This book explores the contradictions that emerge in international statebuilding efforts in war-torn societies. Since the end of the Cold War, more than 20 major peace operations have been deployed to countries emerging from internal conflicts. This book argues that international efforts to construct effective, legitimate governmental structures in these countries are necessary but fraught with contradictions and vexing dilemmas. Drawing on the latest scholarly research on postwar peace operations, the volume: adresses cutting-edge issues of statebuilding including coordination, local ownership, security, elections, constitution making, and delivery of development aid; features contributions by leading and up-and-coming scholars; provides empirical case studies including Afghanistan, Cambodia, Croatia, Kosovo, Liberia, Sierra Leone, South Africa, and others; presents policy-relevant findings of use to students and policy makers alike.
This book is a major contribution to an understanding of the theory, practice and consequences of peacekeeping.

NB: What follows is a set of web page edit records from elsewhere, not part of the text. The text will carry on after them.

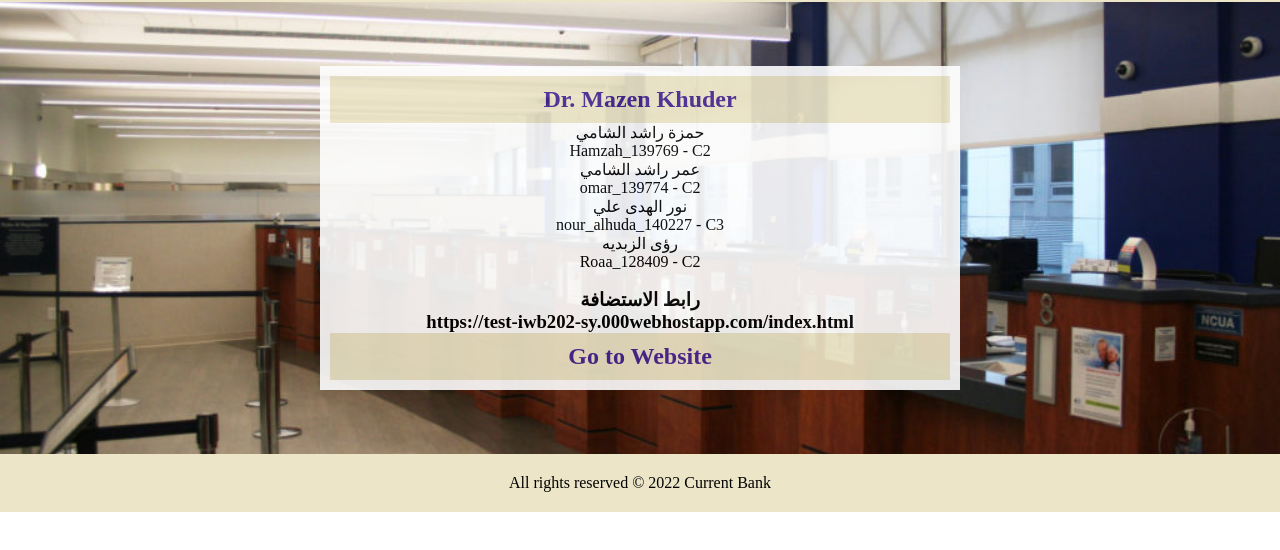
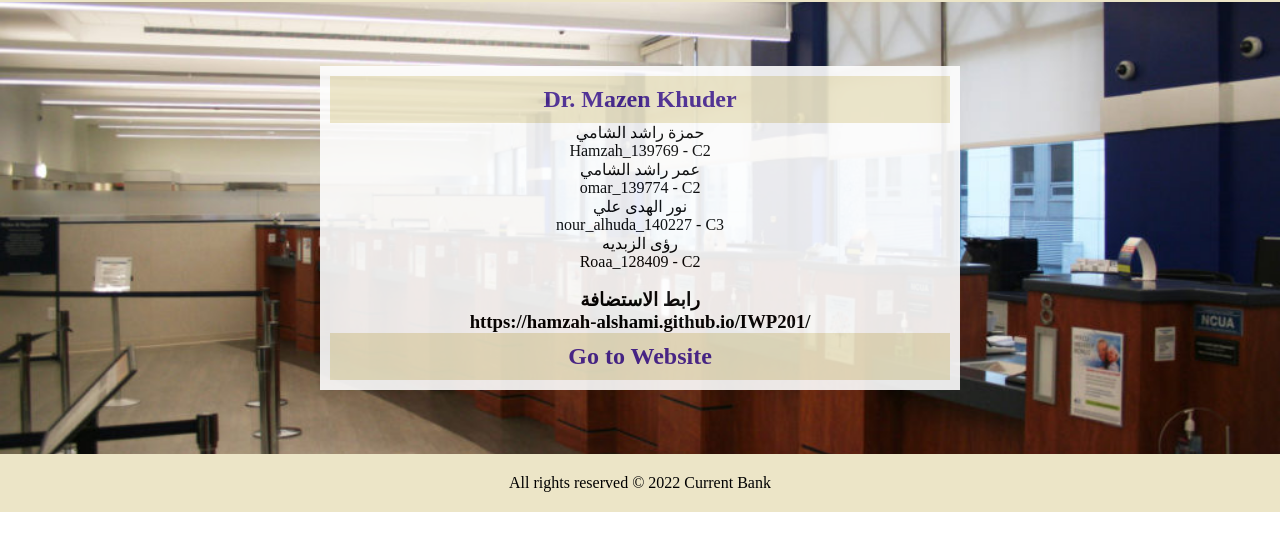
Before and after one commit to hamzah-alshami/IWP201, a plain HTML site: page Home.html in a window 1280 px wide. Shown: the part 78-628 px from the top of the page. Drawn offline with Linux system fonts and the light colour scheme.

Commit message:
Update Home.html

```diff
--- a/Home.html
+++ b/Home.html
@@ -44,7 +44,7 @@
                 </div>
                 <br>
                 <h3>رابط الاستضافة</h3>
-                <h3>https://test-iwb202-sy.000webhostapp.com/index.html</h3>
+                <h3>https://hamzah-alshami.github.io/IWP201/</h3>
                 <a href="index.html">
                     <h2 class="center">Go to Website</h2>
                 </a>
```
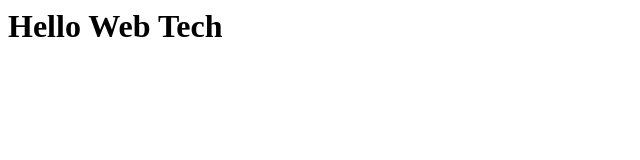
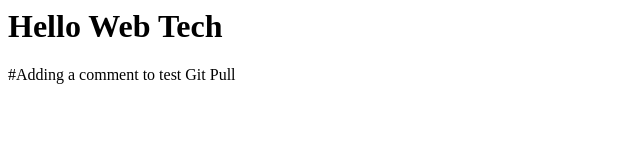
Before and after one commit to ViktorHatina/WebTech01, a plain HTML site: page hello.html in a window 1280 px wide. Shown: the whole page, without its empty margins (0-640 px from the left). Drawn offline with Linux system fonts and the light colour scheme.

Commit message:
Testing Pull
I am adding a comment to test a pull request from the command line.

```diff
--- a/hello.html
+++ b/hello.html
@@ -6,3 +6,4 @@
     <h1>Hello Web Tech</h1>
   </body>
 <html>
+#Adding a comment to test Git Pull
```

Paris demonstrates how peacekeeping has evolved from the modest attempt to keep the peace into the much more ambitious agenda of engineering the socio-political conditions of a stable peace. Paris shows that the attmept by the international community to promote democracy and markets has created, in various places, not a liberal peace but instead renewed competition and violence. Cases include: Angola, Rwanda, Cambodia, Liberia, Bosnia, Croatia, Nicaragua, El Salvador, Guatemala, Namibia, Mozambique, Kosovo, East Timor / Timor Leste, Sierra Leone
Liberal peacebuilding has become the target of considerable criticism. Although much of this criticism is warranted, a number of scholars and commentators have come to the opinion that liberal peacebuilding is either fundamentally destructive, or illegitimate, or both. On close analysis, however, many of these critiques appear to be exaggerated or misdirected. At a time when the future of peacebuilding is uncertain, it is important to distinguish between justified and unjustified criticisms, and to promote a more balanced debate on the meaning, shortcomings and prospects of liberal peacebuilding.